It Was the Summer

Madeline McDonnell

It was the summer I thought I was pregnant. The summer we moved to the city.

Some people hoe their hair into crop lines and say, “Why would you bring a child into this world?” I was not then, and I am not now, one of those people. We had moved to the city, to a high pile of brick that blocked the sunshine. I was afraid to go outside. “Come on,” my fiancé said. “Is it the doorman?” he said, “Are you really afraid of the doorman?”

The doorman’s name was Rudolf. He was as thin as I’d been once, at sixteen, twelve maybe. He smiled at me like he’d read my mail.

“I’m not afraid of Rudolf,” I said to my fiancé. “I’m afraid I’m pregnant.”

My fiancé hoed his hair. I hate that word, fiancé. “It just wouldn’t be a good time,” he said. “Do you know what I mean?”

I’m not sure why I worried; I never got mail that summer, anyway.

It was the summer I was afraid to leave the bedroom. I was afraid of the singing toilet, of the other windows trapped inside our windows, of the flies that came in through the grate. I was afraid of the soft hallway, the umbrellas that leaned against the doors, leaned and pushed and leaned some more as if they just wanted to get inside and stay.

I was afraid of everything but the elevator. The doors were gold on the outside. Inside there were mirrors I didn’t mind. We fell from floor to floor to floor. I leaned into my fiancé. I just wanted to get inside. Doesn’t everyone?

The doors opened and we walked past Rudolf and into the city. Men lay on the sidewalks, treated doorways like seashells. They curled.

On 17th Street we bought bagels. My fiancé took the paper bag, handed me the change. For blocks I rolled the quarters around my palm, deliberating. There was a boy in a wheelchair on 14th, his hair like a duck’s feathers, a duck stuck in an oilslick. His sign said he’d been to war, seen things. But there was a man across the street, too. He didn’t have a sign, was too polite to ask. He was sitting on the sidewalk, wearing shoes made of the news. They looked like paper boats built by children.
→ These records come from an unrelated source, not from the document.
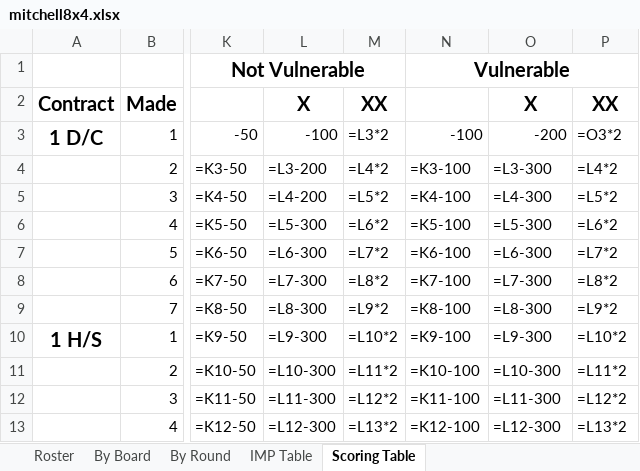
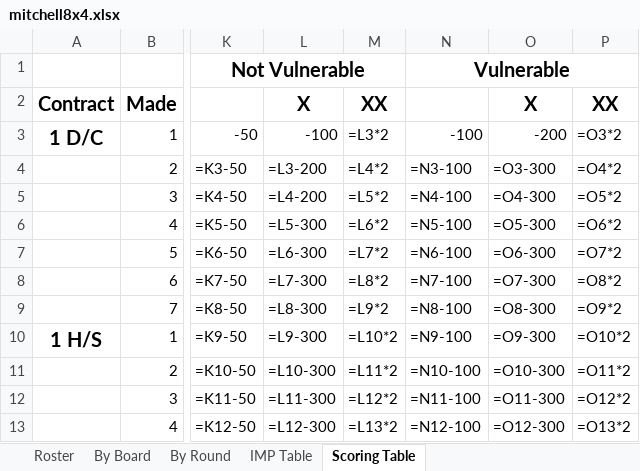
Before and after one commit to sywhub/howellcards, an Excel workbook: mitchell8x4.xlsx, sheet Scoring Table, drawn as a sheet; only a part is shown, gaps mark what is left out; values as stored, in another font and other column widths than the file's, no borders; formulas without a stored value are shown as written; the diff covers the shown part only; the diff names each change by its address in the sheet, - before the commit and + after, or states it on an @@ line.

Commit message:
penalty score table bug

```diff
--- a/mitchell8x4.xlsx (sheet Scoring Table)
+++ b/mitchell8x4.xlsx (sheet Scoring Table)
-N4: =K3-100
+N4: =N3-100
-O4: =L3-300
+O4: =O3-300
-P4: =L4*2
+P4: =O4*2
-N5: =K4-100
+N5: =N4-100
-O5: =L4-300
+O5: =O4-300
-P5: =L5*2
+P5: =O5*2
-N6: =K5-100
+N6: =N5-100
-O6: =L5-300
+O6: =O5-300
-P6: =L6*2
+P6: =O6*2
-N7: =K6-100
+N7: =N6-100
-O7: =L6-300
+O7: =O6-300
-P7: =L7*2
+P7: =O7*2
-N8: =K7-100
+N8: =N7-100
-O8: =L7-300
+O8: =O7-300
-P8: =L8*2
+P8: =O8*2
-N9: =K8-100
+N9: =N8-100
-O9: =L8-300
+O9: =O8-300
-P9: =L9*2
+P9: =O9*2
-N10: =K9-100
+N10: =N9-100
-O10: =L9-300
+O10: =O9-300
-P10: =L10*2
+P10: =O10*2
-N11: =K10-100
+N11: =N10-100
-O11: =L10-300
+O11: =O10-300
-P11: =L11*2
+P11: =O11*2
-N12: =K11-100
+N12: =N11-100
-O12: =L11-300
+O12: =O11-300
-P12: =L12*2
+P12: =O12*2
-N13: =K12-100
+N13: =N12-100
-O13: =L12-300
+O13: =O12-300
-P13: =L13*2
+P13: =O13*2
```
Also changed, not shown: 6 edited cells elsewhere in this sheet, sheet Roster, howell4x3.xlsx, howell5x3.xlsx, 17 other files.
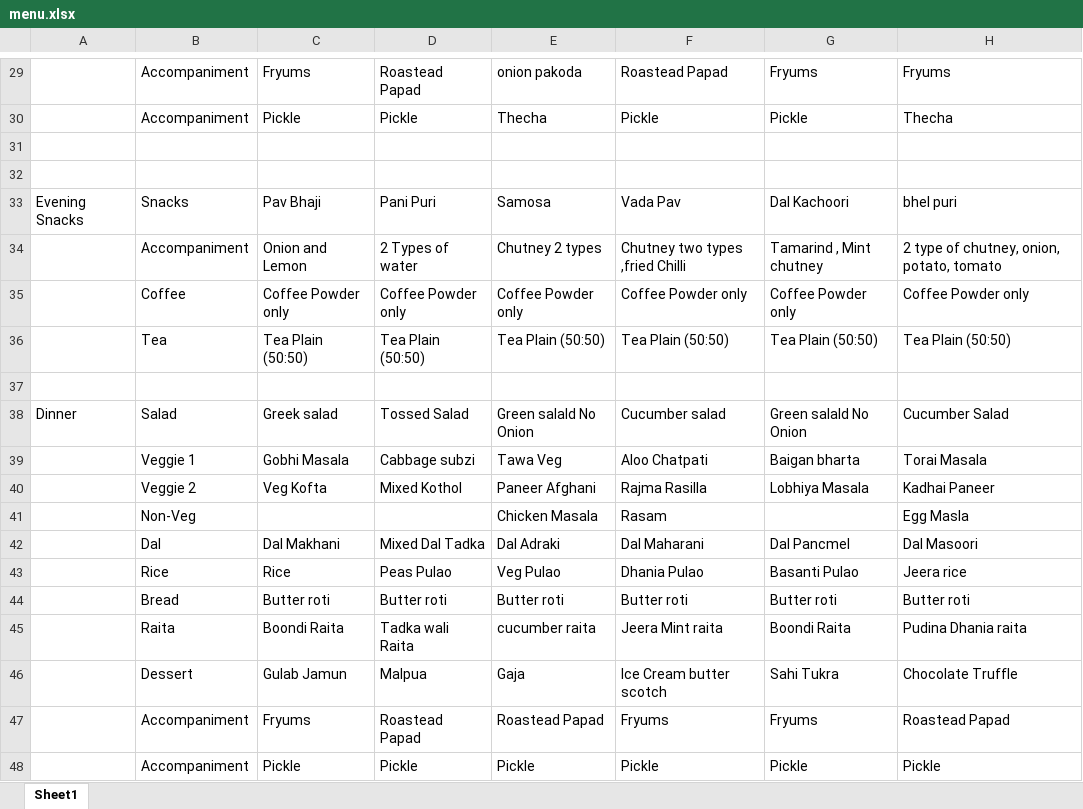
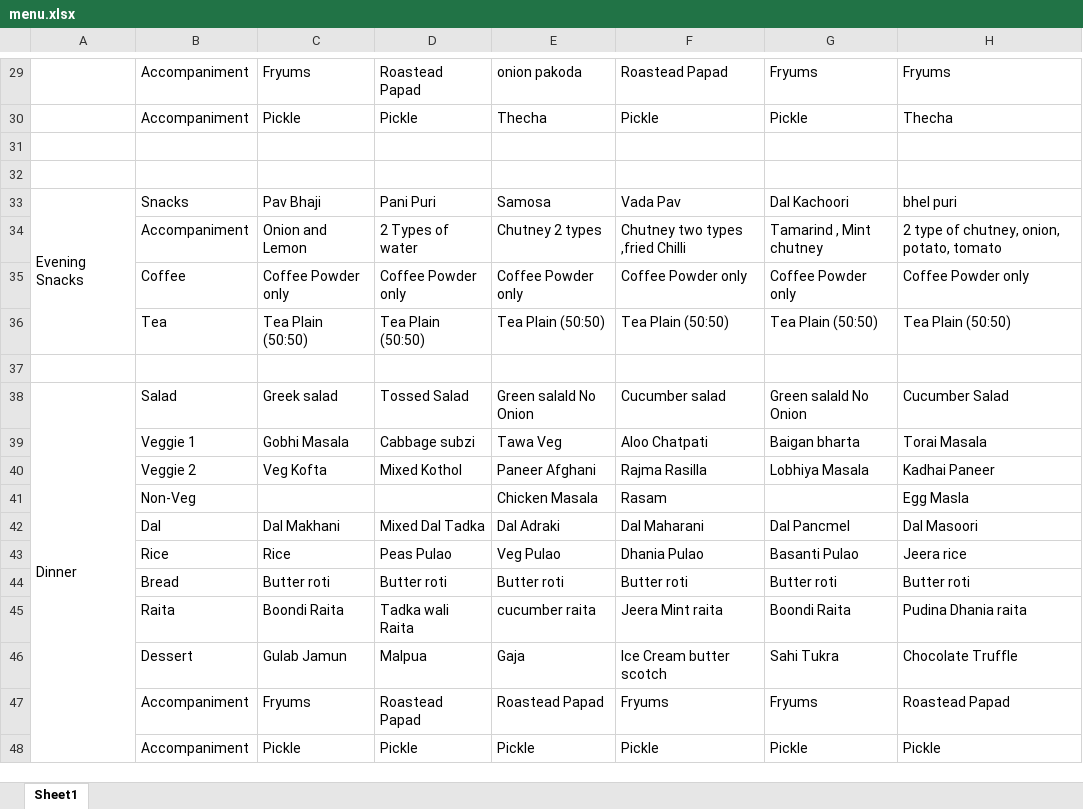
Before and after one commit to Mak1226/menu, an Excel workbook: source/menu.xlsx, sheet Sheet1, drawn as a sheet; only a part is shown, gaps mark what is left out; values as stored, in another font and other column widths than the file's, no cell formats; the diff covers the shown part only; the diff names each change by its address in the sheet, - before the commit and + after, or states it on an @@ line.

```diff
--- a/source/menu.xlsx (sheet Sheet1)
+++ b/source/menu.xlsx (sheet Sheet1)
+A33:A36 merged
+A38:A48 merged
```
Also changed, not shown: 1 added row, 1 removed row and merged cells elsewhere in this sheet, cell formats.
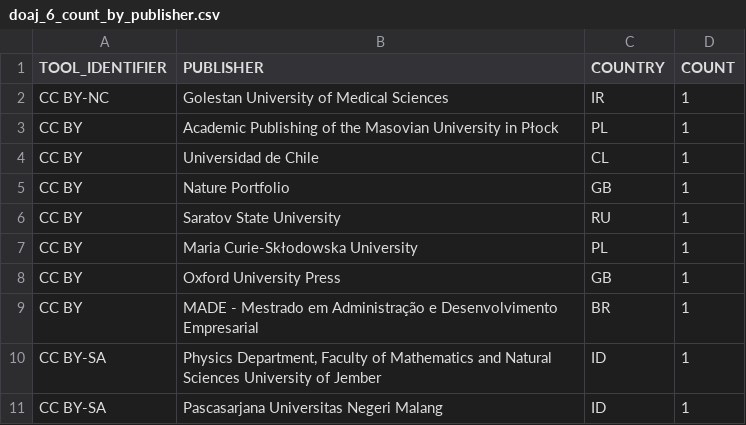
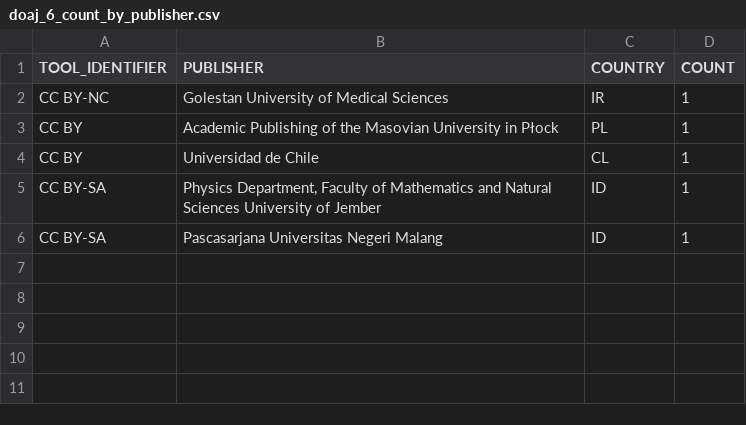
Before and after one commit to creativecommons/quantifying, a CSV file: data/2025Q4/1-fetch/doaj_6_count_by_publisher.csv, drawn as a sheet; the diff names each change by its address in the sheet, - before the commit and + after, or states it on an @@ line.

```diff
--- a/data/2025Q4/1-fetch/doaj_6_count_by_publisher.csv
+++ b/data/2025Q4/1-fetch/doaj_6_count_by_publisher.csv
-row 5: CC BY | Nature Portfolio | GB | 1
-row 6: CC BY | Saratov State University | RU | 1
-row 7: CC BY | Maria Curie-Skłodowska University | PL | 1
-row 8: CC BY | Oxford University Press | GB | 1
-row 9: CC BY | MADE - Mestrado em Administração e Desenvolvimento Empresarial | BR | 1
```
Also changed, not shown: data/2025Q4/1-fetch/doaj_2_count_by_subject_report.csv, data/2025Q4/1-fetch/doaj_3_count_by_language.csv, 17 other files.
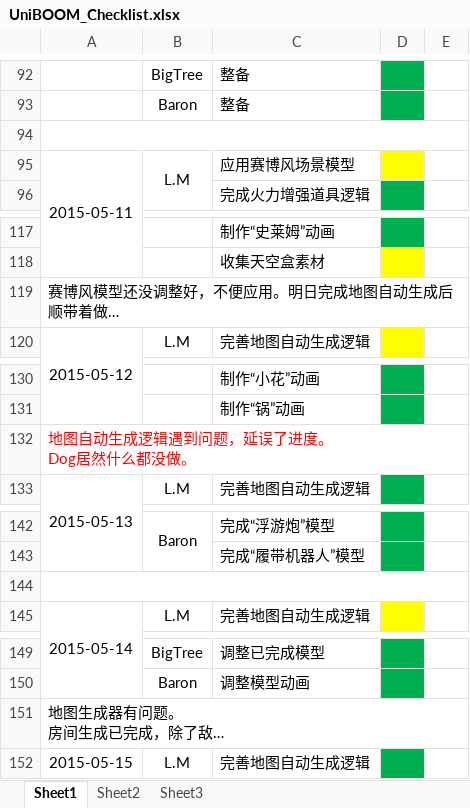
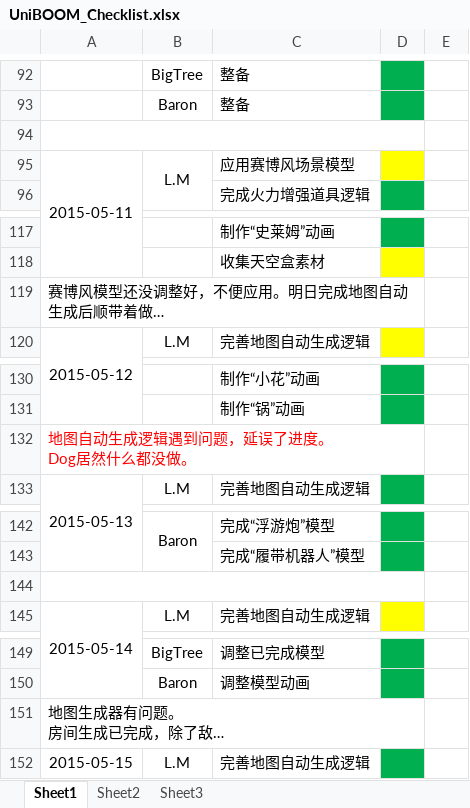
Before and after one commit to larrymario/UniBOOM, an Excel workbook: Docs/UniBOOM_Checklist.xlsx, sheet Sheet1, drawn as a sheet; only a part is shown, gaps mark what is left out; long unchanged cells end in …; values as stored, in another font and other column widths than the file's, no borders; the diff covers the shown part only; the diff names each change by its address in the sheet, - before the commit and + after, or states it on an @@ line.

```diff
--- a/Docs/UniBOOM_Checklist.xlsx (sheet Sheet1)
+++ b/Docs/UniBOOM_Checklist.xlsx (sheet Sheet1)
-A94:E94 merged
+A94:D94 merged
-A119:E119 merged
+A119:D119 merged
-A132:E132 merged
+A132:D132 merged
-A144:E144 merged
+A144:D144 merged
-A151:E151 merged
+A151:D151 merged
```
Also changed, not shown: 19 edited cells, cell formats and merged cells elsewhere in this sheet, 6 other files.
I watched my fiancé. We were crossing 10th, then 9th. I kept expecting him to say that thing people say, “Why would you bring a child,” but he didn’t. Instead he said the same thing again, about time.

This is what he meant. We were too young to love it, too young to want to give it all our money. But we were finally too old to get rid of it.

“Are you sure?” he said then.

“Not really.”

I didn’t like his face so I kept talking.

“Look at my breasts,” I said. “Feel my breasts.”

First it was my breasts. Then I tasted metal—a symptom, I’d heard. The bagels were pennies, dimes.

We went away for the weekend, to my fiancé’s parents’ house. We needed to distract ourselves—we were so worried! How could we bring a child into this bad world at this bad time, when we were both too young and too old? But when my almost-mother-in-law made me a turkey sandwich I tasted quarters.

In the end I hadn’t given mine to anyone. Not the man with the slick ducky hair. Not the man with the newspaper shoes.

“Do you want another sandwich, Amy?” my almost mother-in-law asked.

“No thanks,” I said, knowing it would hurt her. Soon she was offering cherries, plums. I knew they would taste like pocket change. “No,” I said. It was a word I could say to her and nobody else. That weekend, I said it as much as I could.

Still she offered crackers, cookies, the plums she’d mentioned already. She was outraged, undeterred. I was impressed. When she went into the kitchen for biscotti I leaned toward my fiancé. “Feel my breasts,” I whispered. “They’re crazy.”

I was never the kind of person who’d say “How can you bring a child into this.” I was never the kind of person who’d protest. I was the kind of person who’d had a dollhouse in her eleventh-grade bedroom, who’d gotten splinters, even then, from reaching in and messing with the furniture. I was the kind of person who knew she’d be a mother, and a good one.

In the city, I was a good mother. I made my fiancé lunch, folded his T-shirts, shut his drawers. I smoothed his furrowed hair. I wasn’t quite as good as his own mother yet, but I thought I might be, in time.

Sometimes now, in drugstores, I’m nostalgic. I stand in the aisle. I think of that summer when sandwiches tasted like copper, when my fiancé was always twisting his hands and staring, awed, at my breasts.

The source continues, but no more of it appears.